◆ What you should do
Quote the entries that follow exactly, leaving none out.

Items from a dataset
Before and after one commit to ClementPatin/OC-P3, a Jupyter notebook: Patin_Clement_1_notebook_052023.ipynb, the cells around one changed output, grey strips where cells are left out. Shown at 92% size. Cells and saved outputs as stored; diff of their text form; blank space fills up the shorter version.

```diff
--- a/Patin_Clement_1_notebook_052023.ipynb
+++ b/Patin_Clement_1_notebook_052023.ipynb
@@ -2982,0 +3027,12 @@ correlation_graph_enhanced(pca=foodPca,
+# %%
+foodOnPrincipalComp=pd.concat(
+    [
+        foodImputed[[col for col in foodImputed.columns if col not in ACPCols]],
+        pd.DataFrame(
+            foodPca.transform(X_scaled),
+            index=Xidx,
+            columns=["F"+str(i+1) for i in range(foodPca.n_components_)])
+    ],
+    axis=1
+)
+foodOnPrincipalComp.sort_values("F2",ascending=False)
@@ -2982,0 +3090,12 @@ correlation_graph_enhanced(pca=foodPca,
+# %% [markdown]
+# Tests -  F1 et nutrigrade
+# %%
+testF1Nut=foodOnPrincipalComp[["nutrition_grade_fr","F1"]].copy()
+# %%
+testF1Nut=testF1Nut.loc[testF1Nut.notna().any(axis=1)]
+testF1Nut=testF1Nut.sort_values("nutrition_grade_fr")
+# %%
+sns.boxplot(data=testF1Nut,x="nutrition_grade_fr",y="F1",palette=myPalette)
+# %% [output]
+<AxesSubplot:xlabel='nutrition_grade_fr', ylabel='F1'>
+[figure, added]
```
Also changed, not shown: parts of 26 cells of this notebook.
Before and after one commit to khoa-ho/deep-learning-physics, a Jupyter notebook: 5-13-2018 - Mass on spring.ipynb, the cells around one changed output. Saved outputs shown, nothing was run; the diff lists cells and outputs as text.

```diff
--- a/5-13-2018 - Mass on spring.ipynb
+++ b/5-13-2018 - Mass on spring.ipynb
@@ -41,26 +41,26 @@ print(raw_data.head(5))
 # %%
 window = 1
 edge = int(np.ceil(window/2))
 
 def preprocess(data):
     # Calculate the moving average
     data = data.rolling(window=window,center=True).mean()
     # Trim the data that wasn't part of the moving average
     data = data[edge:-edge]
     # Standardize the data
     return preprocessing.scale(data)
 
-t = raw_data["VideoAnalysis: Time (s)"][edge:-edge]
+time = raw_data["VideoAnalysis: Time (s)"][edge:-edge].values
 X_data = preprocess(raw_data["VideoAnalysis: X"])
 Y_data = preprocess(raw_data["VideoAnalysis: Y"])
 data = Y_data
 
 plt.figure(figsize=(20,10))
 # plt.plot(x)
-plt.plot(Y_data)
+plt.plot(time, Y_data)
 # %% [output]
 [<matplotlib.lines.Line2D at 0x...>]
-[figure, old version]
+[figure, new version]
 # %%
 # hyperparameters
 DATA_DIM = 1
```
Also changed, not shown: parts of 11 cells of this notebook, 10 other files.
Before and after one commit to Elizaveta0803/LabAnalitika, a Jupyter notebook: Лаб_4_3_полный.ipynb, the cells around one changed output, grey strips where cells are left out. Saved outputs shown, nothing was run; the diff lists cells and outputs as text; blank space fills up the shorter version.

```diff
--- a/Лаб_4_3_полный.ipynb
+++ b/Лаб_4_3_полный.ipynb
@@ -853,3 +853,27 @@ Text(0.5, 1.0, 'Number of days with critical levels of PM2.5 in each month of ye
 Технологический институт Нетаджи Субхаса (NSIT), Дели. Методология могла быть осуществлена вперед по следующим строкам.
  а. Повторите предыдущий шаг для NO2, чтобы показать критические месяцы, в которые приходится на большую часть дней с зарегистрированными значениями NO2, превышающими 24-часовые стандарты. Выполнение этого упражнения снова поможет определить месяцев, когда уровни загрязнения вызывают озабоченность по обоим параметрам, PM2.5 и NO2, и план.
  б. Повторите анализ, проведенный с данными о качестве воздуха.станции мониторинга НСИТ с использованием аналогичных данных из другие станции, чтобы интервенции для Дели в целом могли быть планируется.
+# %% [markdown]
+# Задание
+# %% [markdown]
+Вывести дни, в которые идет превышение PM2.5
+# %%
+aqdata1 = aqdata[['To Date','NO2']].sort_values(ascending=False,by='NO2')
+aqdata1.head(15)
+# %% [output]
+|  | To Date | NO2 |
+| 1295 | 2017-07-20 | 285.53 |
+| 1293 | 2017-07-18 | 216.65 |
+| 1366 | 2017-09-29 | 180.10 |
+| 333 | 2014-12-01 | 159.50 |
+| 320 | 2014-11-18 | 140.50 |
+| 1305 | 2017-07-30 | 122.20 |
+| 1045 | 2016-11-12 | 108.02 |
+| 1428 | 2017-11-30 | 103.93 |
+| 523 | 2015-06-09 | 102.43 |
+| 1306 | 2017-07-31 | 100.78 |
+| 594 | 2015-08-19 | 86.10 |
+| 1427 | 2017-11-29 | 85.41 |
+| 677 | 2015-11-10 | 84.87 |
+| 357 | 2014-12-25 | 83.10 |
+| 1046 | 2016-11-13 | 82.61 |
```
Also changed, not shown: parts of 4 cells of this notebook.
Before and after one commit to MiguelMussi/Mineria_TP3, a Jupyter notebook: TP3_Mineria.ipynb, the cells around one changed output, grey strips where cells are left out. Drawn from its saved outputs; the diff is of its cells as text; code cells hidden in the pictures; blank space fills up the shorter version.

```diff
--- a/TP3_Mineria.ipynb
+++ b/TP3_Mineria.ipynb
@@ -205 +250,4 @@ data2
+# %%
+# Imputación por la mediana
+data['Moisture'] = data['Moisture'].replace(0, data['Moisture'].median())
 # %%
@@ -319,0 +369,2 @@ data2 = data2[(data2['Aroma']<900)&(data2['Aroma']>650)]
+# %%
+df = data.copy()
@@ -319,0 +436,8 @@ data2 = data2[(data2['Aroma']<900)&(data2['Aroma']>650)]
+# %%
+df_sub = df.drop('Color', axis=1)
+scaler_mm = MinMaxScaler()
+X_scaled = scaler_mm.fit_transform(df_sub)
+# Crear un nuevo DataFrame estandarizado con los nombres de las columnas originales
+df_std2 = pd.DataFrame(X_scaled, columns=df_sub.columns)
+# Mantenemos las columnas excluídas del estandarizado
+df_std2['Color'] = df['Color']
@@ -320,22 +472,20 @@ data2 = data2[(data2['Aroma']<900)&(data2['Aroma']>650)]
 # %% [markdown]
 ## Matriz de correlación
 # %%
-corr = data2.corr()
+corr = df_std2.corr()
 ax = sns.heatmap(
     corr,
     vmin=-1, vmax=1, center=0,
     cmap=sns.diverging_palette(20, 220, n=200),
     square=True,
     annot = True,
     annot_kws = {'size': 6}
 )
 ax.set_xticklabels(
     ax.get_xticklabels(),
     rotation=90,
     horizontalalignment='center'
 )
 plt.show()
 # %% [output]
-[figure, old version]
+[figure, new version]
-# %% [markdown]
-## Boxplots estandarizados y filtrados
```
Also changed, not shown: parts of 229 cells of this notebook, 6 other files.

◆ Your solution
Before and after one commit to ClementPatin/OC-P3, a Jupyter notebook: Patin_Clement_1_notebook_052023.ipynb, the cells around one changed output, grey strips where cells are left out. Shown at 92% size. Cells and saved outputs as stored; diff of their text form; blank space fills up the shorter version.

```diff
--- a/Patin_Clement_1_notebook_052023.ipynb
+++ b/Patin_Clement_1_notebook_052023.ipynb
@@ -2982,0 +3027,12 @@ correlation_graph_enhanced(pca=foodPca,
+# %%
+foodOnPrincipalComp=pd.concat(
+    [
+        foodImputed[[col for col in foodImputed.columns if col not in ACPCols]],
+        pd.DataFrame(
+            foodPca.transform(X_scaled),
+            index=Xidx,
+            columns=["F"+str(i+1) for i in range(foodPca.n_components_)])
+    ],
+    axis=1
+)
+foodOnPrincipalComp.sort_values("F2",ascending=False)
@@ -2982,0 +3090,12 @@ correlation_graph_enhanced(pca=foodPca,
+# %% [markdown]
+# Tests -  F1 et nutrigrade
+# %%
+testF1Nut=foodOnPrincipalComp[["nutrition_grade_fr","F1"]].copy()
+# %%
+testF1Nut=testF1Nut.loc[testF1Nut.notna().any(axis=1)]
+testF1Nut=testF1Nut.sort_values("nutrition_grade_fr")
+# %%
+sns.boxplot(data=testF1Nut,x="nutrition_grade_fr",y="F1",palette=myPalette)
+# %% [output]
+<AxesSubplot:xlabel='nutrition_grade_fr', ylabel='F1'>
+[figure, added]
```
Also changed, not shown: parts of 26 cells of this notebook.
Before and after one commit to khoa-ho/deep-learning-physics, a Jupyter notebook: 5-13-2018 - Mass on spring.ipynb, the cells around one changed output. Saved outputs shown, nothing was run; the diff lists cells and outputs as text.

```diff
--- a/5-13-2018 - Mass on spring.ipynb
+++ b/5-13-2018 - Mass on spring.ipynb
@@ -41,26 +41,26 @@ print(raw_data.head(5))
 # %%
 window = 1
 edge = int(np.ceil(window/2))
 
 def preprocess(data):
     # Calculate the moving average
     data = data.rolling(window=window,center=True).mean()
     # Trim the data that wasn't part of the moving average
     data = data[edge:-edge]
     # Standardize the data
     return preprocessing.scale(data)
 
-t = raw_data["VideoAnalysis: Time (s)"][edge:-edge]
+time = raw_data["VideoAnalysis: Time (s)"][edge:-edge].values
 X_data = preprocess(raw_data["VideoAnalysis: X"])
 Y_data = preprocess(raw_data["VideoAnalysis: Y"])
 data = Y_data
 
 plt.figure(figsize=(20,10))
 # plt.plot(x)
-plt.plot(Y_data)
+plt.plot(time, Y_data)
 # %% [output]
 [<matplotlib.lines.Line2D at 0x...>]
-[figure, old version]
+[figure, new version]
 # %%
 # hyperparameters
 DATA_DIM = 1
```
Also changed, not shown: parts of 11 cells of this notebook, 10 other files.
Before and after one commit to Elizaveta0803/LabAnalitika, a Jupyter notebook: Лаб_4_3_полный.ipynb, the cells around one changed output, grey strips where cells are left out. Saved outputs shown, nothing was run; the diff lists cells and outputs as text; blank space fills up the shorter version.

```diff
--- a/Лаб_4_3_полный.ipynb
+++ b/Лаб_4_3_полный.ipynb
@@ -853,3 +853,27 @@ Text(0.5, 1.0, 'Number of days with critical levels of PM2.5 in each month of ye
 Технологический институт Нетаджи Субхаса (NSIT), Дели. Методология могла быть осуществлена вперед по следующим строкам.
  а. Повторите предыдущий шаг для NO2, чтобы показать критические месяцы, в которые приходится на большую часть дней с зарегистрированными значениями NO2, превышающими 24-часовые стандарты. Выполнение этого упражнения снова поможет определить месяцев, когда уровни загрязнения вызывают озабоченность по обоим параметрам, PM2.5 и NO2, и план.
  б. Повторите анализ, проведенный с данными о качестве воздуха.станции мониторинга НСИТ с использованием аналогичных данных из другие станции, чтобы интервенции для Дели в целом могли быть планируется.
+# %% [markdown]
+# Задание
+# %% [markdown]
+Вывести дни, в которые идет превышение PM2.5
+# %%
+aqdata1 = aqdata[['To Date','NO2']].sort_values(ascending=False,by='NO2')
+aqdata1.head(15)
+# %% [output]
+|  | To Date | NO2 |
+| 1295 | 2017-07-20 | 285.53 |
+| 1293 | 2017-07-18 | 216.65 |
+| 1366 | 2017-09-29 | 180.10 |
+| 333 | 2014-12-01 | 159.50 |
+| 320 | 2014-11-18 | 140.50 |
+| 1305 | 2017-07-30 | 122.20 |
+| 1045 | 2016-11-12 | 108.02 |
+| 1428 | 2017-11-30 | 103.93 |
+| 523 | 2015-06-09 | 102.43 |
+| 1306 | 2017-07-31 | 100.78 |
+| 594 | 2015-08-19 | 86.10 |
+| 1427 | 2017-11-29 | 85.41 |
+| 677 | 2015-11-10 | 84.87 |
+| 357 | 2014-12-25 | 83.10 |
+| 1046 | 2016-11-13 | 82.61 |
```
Also changed, not shown: parts of 4 cells of this notebook.
Before and after one commit to MiguelMussi/Mineria_TP3, a Jupyter notebook: TP3_Mineria.ipynb, the cells around one changed output, grey strips where cells are left out. Drawn from its saved outputs; the diff is of its cells as text; code cells hidden in the pictures; blank space fills up the shorter version.

```diff
--- a/TP3_Mineria.ipynb
+++ b/TP3_Mineria.ipynb
@@ -205 +250,4 @@ data2
+# %%
+# Imputación por la mediana
+data['Moisture'] = data['Moisture'].replace(0, data['Moisture'].median())
 # %%
@@ -319,0 +369,2 @@ data2 = data2[(data2['Aroma']<900)&(data2['Aroma']>650)]
+# %%
+df = data.copy()
@@ -319,0 +436,8 @@ data2 = data2[(data2['Aroma']<900)&(data2['Aroma']>650)]
+# %%
+df_sub = df.drop('Color', axis=1)
+scaler_mm = MinMaxScaler()
+X_scaled = scaler_mm.fit_transform(df_sub)
+# Crear un nuevo DataFrame estandarizado con los nombres de las columnas originales
+df_std2 = pd.DataFrame(X_scaled, columns=df_sub.columns)
+# Mantenemos las columnas excluídas del estandarizado
+df_std2['Color'] = df['Color']
@@ -320,22 +472,20 @@ data2 = data2[(data2['Aroma']<900)&(data2['Aroma']>650)]
 # %% [markdown]
 ## Matriz de correlación
 # %%
-corr = data2.corr()
+corr = df_std2.corr()
 ax = sns.heatmap(
     corr,
     vmin=-1, vmax=1, center=0,
     cmap=sns.diverging_palette(20, 220, n=200),
     square=True,
     annot = True,
     annot_kws = {'size': 6}
 )
 ax.set_xticklabels(
     ax.get_xticklabels(),
     rotation=90,
     horizontalalignment='center'
 )
 plt.show()
 # %% [output]
-[figure, old version]
+[figure, new version]
-# %% [markdown]
-## Boxplots estandarizados y filtrados
```
Also changed, not shown: parts of 229 cells of this notebook, 6 other files.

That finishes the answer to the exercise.